It’s become a decent enough pitch that he’s thrown it 19% of the time in the postseason, but it’s primarily become a weapon against lefty batters -- against the Phillies in Game 7, 37% of his pitches to lefties were sinkers.

Just look at how he attacked Kyle Schwarber, throwing him four pitch types in five pitches, including getting the strikeout on the sinker that he didn’t have before. That came in low while the four-seamer came in high; it came in low while the sweeper did as well.

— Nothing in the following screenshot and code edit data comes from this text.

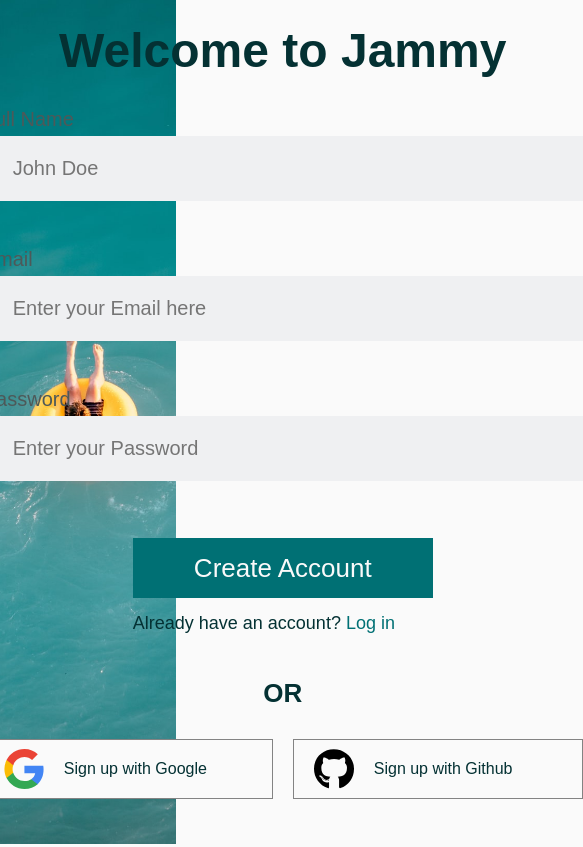
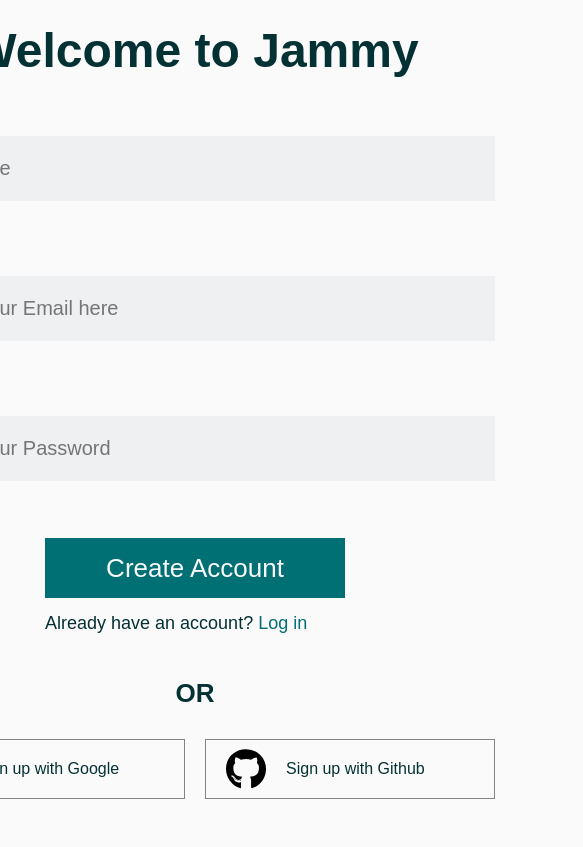
Before and after one commit to andradeigor/ts-landing-page, a React (Create React App) app: page / in a window 390 px wide. Shown: the whole page, 583 px wide, since content can reach past the window. Built offline with nearby package versions, Linux system fonts and the light colour scheme; the HTML template or start-up script is replaced by a standard one.

Commit message:
first responsive implementation

```diff
--- a/src/components/LoginPage/style.tsx
+++ b/src/components/LoginPage/style.tsx
@@ -8,6 +8,9 @@ export const LoginPageWarper = styled.div`
 `;
 export const LoginPageImageWarper = styled.div`
   width: 45%;
+  @media (max-width: ${(props) => props.theme.breakpoints.lg}) {
+    width: 0;
+  }
 `;
 
 export const LoginPageImage = styled.img`
@@ -27,6 +30,9 @@ export const LoginPageFormWarper = styled.div`
   padding-bottom: 6%;
   padding-left: 6%;
   padding-right: 6%;
+  @media (max-width: ${(props) => props.theme.breakpoints.lg}) {
+    width: 100%;
+  }
 `;
 
 export const LoginPageFormContainer = styled.form`
--- a/src/styled.d.ts
+++ b/src/styled.d.ts
@@ -15,5 +15,8 @@ declare module "styled-components" {
       backgroundInput: string;
       background: string;
     };
+    breakpoints: {
+      lg: string;
+    };
   }
 }
--- a/src/styles/themes/light.tsx
+++ b/src/styles/themes/light.tsx
@@ -10,4 +10,7 @@ export const light: DefaultTheme = {
     backgroundInput: "#EFF0F2",
     background: "#FAFAFA",
   },
+  breakpoints: {
+    lg: "1200px",
+  },
 };
```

The sinker is something of a bridge between the two pitches.

“I think the sinker helps the four-seam and the four-seam helps the sinker,” said Pfaadt. “Just mixing them and knowing when to use them and keeping them off balance with two fastballs is huge, not for only those pitches but also the offspeed to come into play, too.”

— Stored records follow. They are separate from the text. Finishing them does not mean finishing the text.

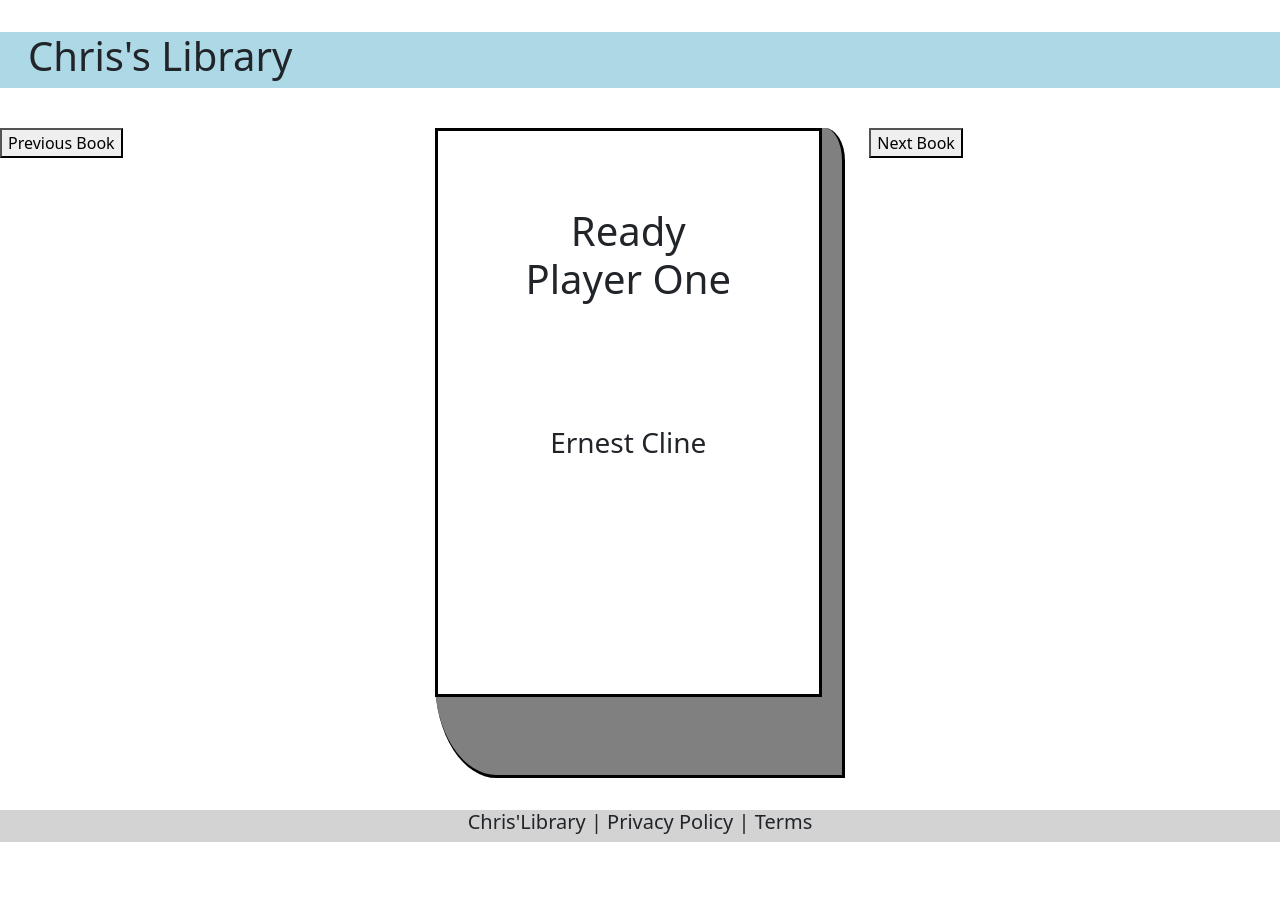
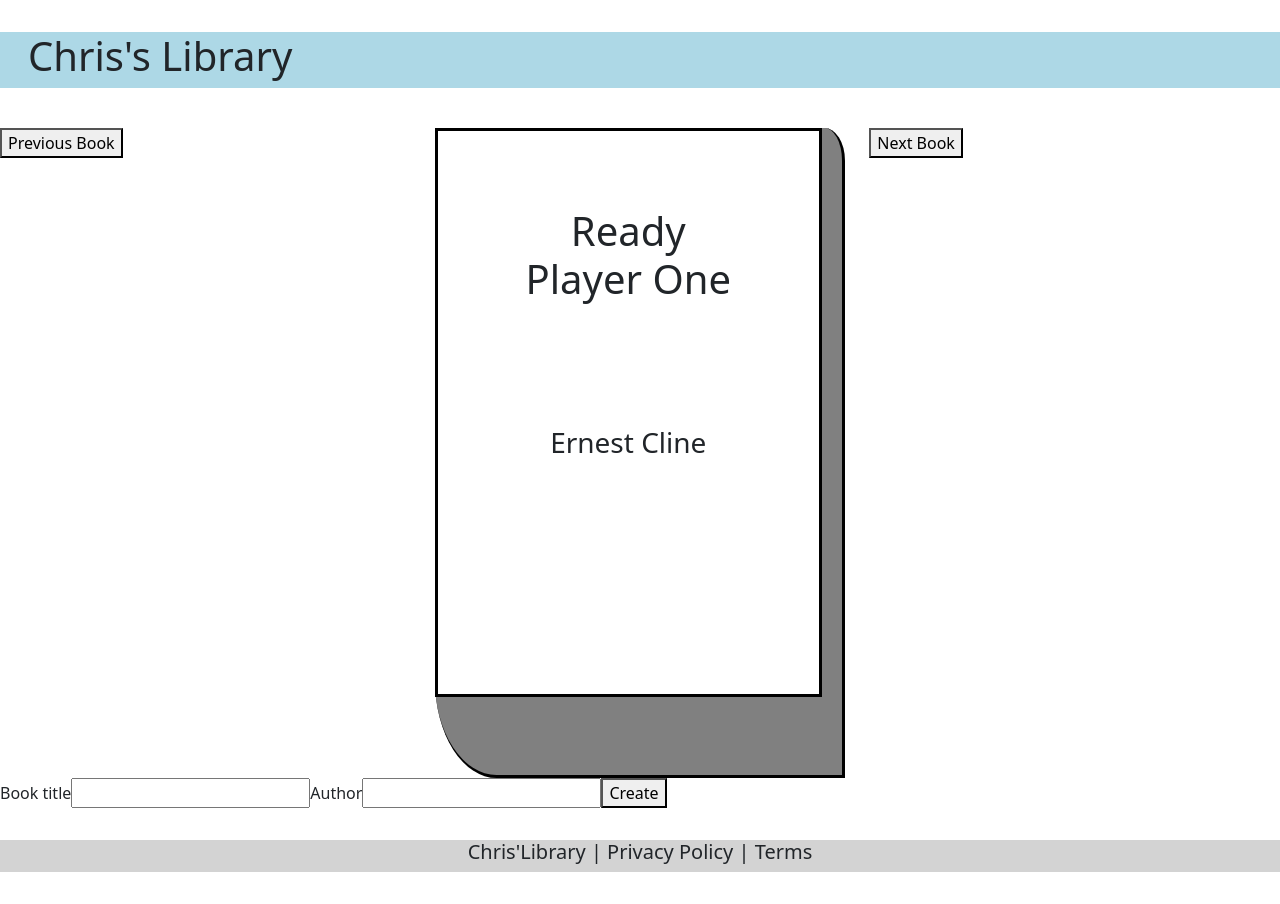
Before and after one commit to cmattox4846/DCCLibraryReactPorject, a React (Create React App) app: page / in a window 1280 px wide. Before the commit the page ends 874 px from the top, so only its background shows below. Built offline with nearby package versions, Linux system fonts and the light colour scheme.

Commit message:
added form to create new book

```diff
--- a/src/components/App.jsx
+++ b/src/components/App.jsx
@@ -3,6 +3,7 @@
 import TitleBar from './TitleBar/TitleBar';
 import BookViewer from './BookViewer/BookViewer';
 import Footer from './Footer/Footer';
+import BookCreator from './BookCreator/BookCreator';
 
 class App extends Component{
     constructor(props){
@@ -41,12 +42,20 @@
         });
     }
 
+    createBook =(newBook)=>{
+        console.log(newBook);
+        this.books.push(newBook);
+        this.setState({
+            bookNumber:this.books.length -1
+        })
+    }
     render(){
         return(
 
             <div className="container-fuild">
                 <TitleBar />
                 <BookViewer book = {this.books[this.state.bookNumber]} nextBook={this.goToNextBook} previousBook={this.goToPreviousBook}/>
+                <BookCreator createNewBook={this.createBook}/>
                 <Footer />
             </div>
         )
--- /dev/null
+++ b/src/components/BookCreator/BookCreator.jsx
@@ -0,0 +1,42 @@
+import React, { Component } from 'react';
+
+
+class BookCreator extends Component {
+    constructor(props) {
+        super(props);
+        this.state = {
+            title: "",
+            author:""
+         }
+    }
+
+    handleChange=(event)=>{
+        this.setState({
+            [event.target.name]:event.target.value,
+
+        });
+
+    }
+
+    handleSubmit=(event)=>{
+        event.preventDefault();
+        this.props.createNewBook(this.state)
+    }
+
+    render() {
+        return (
+            <form onSubmit={this.handleSubmit}>
+                <label>Book title</label>
+                <input name='title' onChange={this.handleChange} value={this.state.title}/>
+                <label>Author</label>
+                <input name="author" onChange={this.handleChange} value={this.state.author}/>
+                <button type="submit">Create</button>
+
+
+            </form>
+
+          );
+    }
+}
+
+export default BookCreator;
--- a/src/index.js
+++ b/src/index.js
@@ -4,6 +4,6 @@
 import "bootstrap/dist/css/bootstrap.css";
 
 
-const jsxElement = <h1>Our React Project</h1>
+
 
 ReactDOM.render(<App/>,  document.getElementById('root'));
```
Also changed, not shown: src/components/BookCreator/BookCreator.css (added).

It’s not in and of itself a great pitch -- in September and October, it’s been essentially average, by outcomes and run values -- but it gives batters another thing to think about.

Between the change on the mound and the new sinker, Pfaadt has massively helped his sweeper, which you might consider his only true “plus” pitch.

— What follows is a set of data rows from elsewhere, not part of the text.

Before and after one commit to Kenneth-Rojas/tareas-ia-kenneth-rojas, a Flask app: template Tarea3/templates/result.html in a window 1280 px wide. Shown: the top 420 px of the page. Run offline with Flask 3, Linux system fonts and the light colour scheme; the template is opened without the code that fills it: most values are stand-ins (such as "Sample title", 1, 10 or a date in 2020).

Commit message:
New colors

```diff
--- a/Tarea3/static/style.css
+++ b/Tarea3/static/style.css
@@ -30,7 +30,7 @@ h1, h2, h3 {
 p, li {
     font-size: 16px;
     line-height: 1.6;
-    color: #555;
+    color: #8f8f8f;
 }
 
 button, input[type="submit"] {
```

Pfaadt's use of sweeper

  • First 6 starts: .250/.294/.594 (-1 run value)
  • Since last recall: .174/.226/.240 (+10 run value)

So now we know that Pfaadt has added a new average pitch (the sinker) and he’s made his best pitch better (sweeper). He also, apparently, eliminated a glove tap that batters may have been able to pick up upon; watch how against Texas in his debut, his hands separated from his glove at the end of his windup, while against the Phillies last week, the hand stayed securely in the glove.

There’s one last key here: the four-seamer, or lack of it.

All of which means his four-seamer gets lit up less

This was the real problem in Pfaadt's first shot at the Majors, that his primary four-seam fastball is … just OK, or maybe not even. At 93.7 mph, it doesn’t have terribly notable velocity. There’s not any particularly interesting movement to it. It’s a straight fastball that’s not thrown hard enough to do any damage.

But in May, without the sinker, without the angle on his sweeper, without the faith in his changeup, Pfaadt threw the four-seamer a lot, nearly six out of every 10 pitches (56%) in his first month in the Majors, which is too much for a pitch that isn’t really effective. Plus, unlike some of his other pitches, it hasn’t even really improved, though he did find some success with it in postseason starts before NLCS Game 7.

Pfaadt's use of four-seamer

  • First 6 starts: .339/.391/.645 (-8 run value)
  • Since last recall: .316/.358/.653 (-3 run value)

The solution, then, is clear: Just don’t throw it as often. Or, if we can paraphrase the all-timer of a quote Strom offered Theo Mackie of the Arizona Republic in August about why Pfaadt was throwing fewer fastballs: "Because he was [expletive] told to do so."

No kidding. In Game 7 of the NLCS, Pfaadt threw the four-seamer only 16 times, a career-low 25% usage. (It still bit him: Pfaadt allowed a walk, a double and an Alec Bohm homer on the pitch, and the only out came on a sacrifice bunt.)

“Brandon threw the baseball as good as you possibly could have hoped or imagined,” manager Torey Lovullo said after Game 3 of the NLCS. “Once again, it’s a young kid stepping into a huge environment and executing at a very high level. That’s what stands out more than anything.”

Lovullo chose not to let Pfaadt go deeply in any of his starts, likely correctly, in deference to Pfaadt’s truly massive third-time-through-the-order splits, though it’s difficult to know if those still apply to such a magnitude given the changes he’s made -- in August and September, batters facing him the third time through were more “strong” than “legendary,” as they’d been in May and July, and he hasn’t been allowed to face one yet in October.

Pfaadt now owns two of the top five spots on the list of most swing-and-misses in a postseason game by a rookie. He’s not Scherzer, in terms of resume; he’s not even Gallen or Merrill Kelly, in terms of 2023 production. But Pfaadt is not the rookie who was so ineffective he couldn’t hold a Major League roster spot earlier in the season, either. He’s someone who can keep his team in a postseason game, at least the first half of one. Pfaadt might just be someone who can help them win a World Series.